AArch64 Options

oneDNN includes experimental support for Arm 64-bit Architecture (AArch64). By default, AArch64 builds will use the reference implementations throughout. The following options enable the use of AArch64 optimised implementations for a limited number of operations, provided by AArch64 libraries.

AArch64 build configuration CMake Option Environment variables Dependencies
Arm Compute Library based primitives DNNL_AARCH64_USE_ACL=ON ACL_ROOT_DIR=*Arm Compute Library location* Arm Compute Library
Vendor BLAS library support DNNL_BLAS_VENDOR=ARMPL None Arm Performance Libraries

Arm Compute Library

Arm Compute Library is an open-source library for machine learning applications. The development repository is available from, and releases are also available on GitHub. The DNNL_AARCH64_USE_ACL CMake option is used to enable Compute Library integration:

$ cmake -DDNNL_AARCH64_USE_ACL=ON ..

This assumes that the environment variable ACL_ROOT_DIR is set to the location of Arm Compute Library, which must be downloaded and built independently of oneDNN.

For a debug build of oneDNN it is advisable to specify a Compute Library build which has also been built with debug enabled.
oneDNN is only compatible with Compute Library builds v21.02 or later.

Vendor BLAS libraries

oneDNN can use a standard BLAS library for GEMM operations. The DNNL_BLAS_VENDOR build option controls BLAS library selection, and defaults to NONE. For AArch64 builds with GCC, use the Arm Performance Libraries:

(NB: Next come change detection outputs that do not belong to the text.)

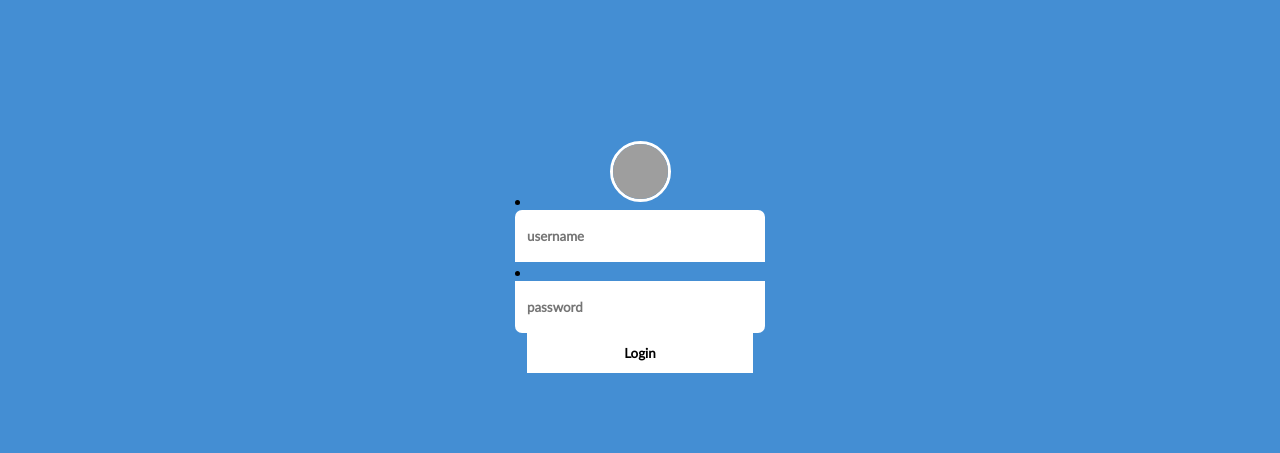
Repository: Naokiyuy/DigitalHum
Page: http://localhost/digital/backend/login.jsp
These files come from the project's save history. The page is drawn as it stood at one moment and after the next save; the edit follows.
The browser window is 1280 px wide. The pictures show the whole page.
Pictures or frames that could not be fetched are drawn as grey boxes. The page is served by Tomcat 9. Nobody is signed in. The application's start-up code is not run. Other server files are loaded and not shown.

Above is the page before, as saved 2015-03-23 19:07:27.

### digital/src/main/webapp/backend/login.jsp
<%@ page language="java" contentType="text/html; charset=UTF-8" pageEncoding="UTF-8"%>
<%@taglib prefix="c" uri="http://java.sun.com/jsp/jstl/core"%>
<!DOCTYPE html PUBLIC "-//W3C//DTD HTML 4.01 Transitional//EN" "http://www.w3.org/TR/html4/loose.dtd">
<html>
<head>
<style type="text/css">
@font-face {
  font-family: 'Lato';
  font-style: normal;
  font-weight: 400;
  src: local('Lato Regular'), local('Lato-Regular'), url(http://themes.googleusercontent.com/static/fonts/lato/v7/qIIYRU-oROkIk8vfvxw6QvesZW2xOQ-xsNqO47m55DA.woff) format('woff');
}

body {
	background: #448ed3 ;
	font-family: "Lato" ;
}
.wrap {
	width:250px;
	height: auto;
	margin: auto;
	margin-top: 10%;
}
.avatar {
	width: 100%;
	margin: auto;
	width: 65px;
	border-radius: 100px;
	height: 65px;
	background: #448ed3 ;
	position: relative;
	bottom: -15px;
}
.avatar img {
	width: 55px;
	height: 55px;
	border-radius: 100px;
	margin: auto;
	border:3px solid #fff;
	display: block;
}
.wrap input {
	border: none;
	background: #fff;
  font-family:Lato ;
  font-weight:700 ;
	display: block;
	height: 40px;
	outline: none;
	width: calc(100% - 24px) ;
	margin: auto;
	padding: 6px 12px 6px 12px;
}
.bar {
	width: 100%;
	height: 1px;
	background: #fff ;
}
.bar i {
	width: 95%;
	margin: auto;
	height: 1px ;
	display: block;
	background: #d1d1d1;
}
.wrap input[type="text"] {
	border-radius: 7px 7px 0px 0px ;
}
.wrap input[type="password"] {
	border-radius: 0px 0px 7px 7px ;
}
.forgot_link {
	color: #83afdf ;
	color: #83afdf;
	text-decoration: none;
	font-size: 11px;
	position: relative;
	left: 193px;
	top: -36px;
}
.wrap button {
	width: 100%;
	border-radius: 7px;
	background: #b6ee65;
	text-decoration: center;
	border: none;
	color: #51771a;
  margin-top:-5px;
	padding-top: 14px;
	padding-bottom: 14px;
	outline: none;
	font-size: 13px;
	border-bottom: 3px solid #307d63;
	cursor: pointer;
}
</style>
</head>
<body>

	<div class="wrap">
		<div class="avatar">
			<img src="http://cdn.ialireza.me/avatar.png" alt=""/>
		</div>
		<form method="post" action="/backend/j_spring_security_check">
			<li>
				<input name="j_username" type="text" placeholder="username" required/>
			</li>
			<li>
				<input name="j_password" type="password" placeholder="password" required/>
			</li>
			<div class="p-container">
				<input value="Login" type="submit" />
				<div class="clear"> </div>
			</div>
		</form>
	</div>


	<br />
	<c:if test="${param.status=='error'}">
		<label style="color:red">Invalid username or password!!</label>
	</c:if>
	<c:if test="${param.status=='logout'}">
		<label style="color:green">Logged out successfully!</label>
	</c:if>
</body>
</html>

After the next save:
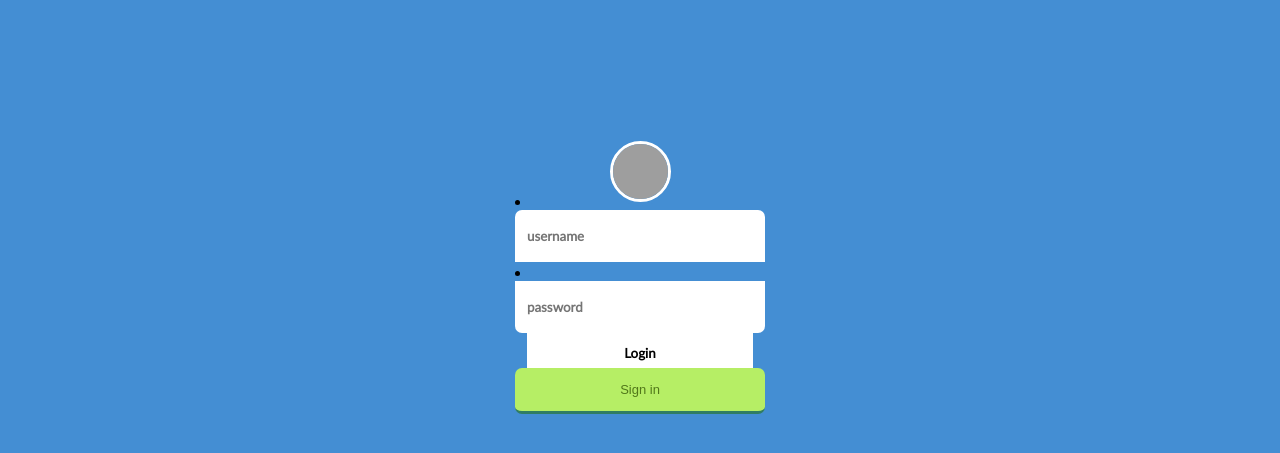
Saved 63 s later.
--- a/digital/src/main/webapp/backend/login.jsp
+++ b/digital/src/main/webapp/backend/login.jsp
@@ -110,7 +110,7 @@ body {
 			</li>
 			<div class="p-container">
 				<input value="Login" type="submit" />
-				<div class="clear"> </div>
+				<button>Sign in</button>
 			</div>
 		</form>
 	</div>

Additional options available for development/debug purposes. These options are subject to change without notice, see `cmake/options.cmake` for details.

GPU Options

Intel Processor Graphics is supported by oneDNN GPU engine. GPU engine is disabled in the default build configuration.


To enable GPU support you need to specify the GPU runtime by setting DNNL_GPU_RUNTIME CMake option. The default value is "NONE" which corresponds to no GPU support in the library.


OpenCL runtime requires Intel(R) SDK for OpenCL* applications. You can explicitly specify the path to the SDK using -DOPENCLROOT CMake option.

$ cmake -DDNNL_GPU_RUNTIME=OCL -DOPENCLROOT=/path/to/opencl/sdk ..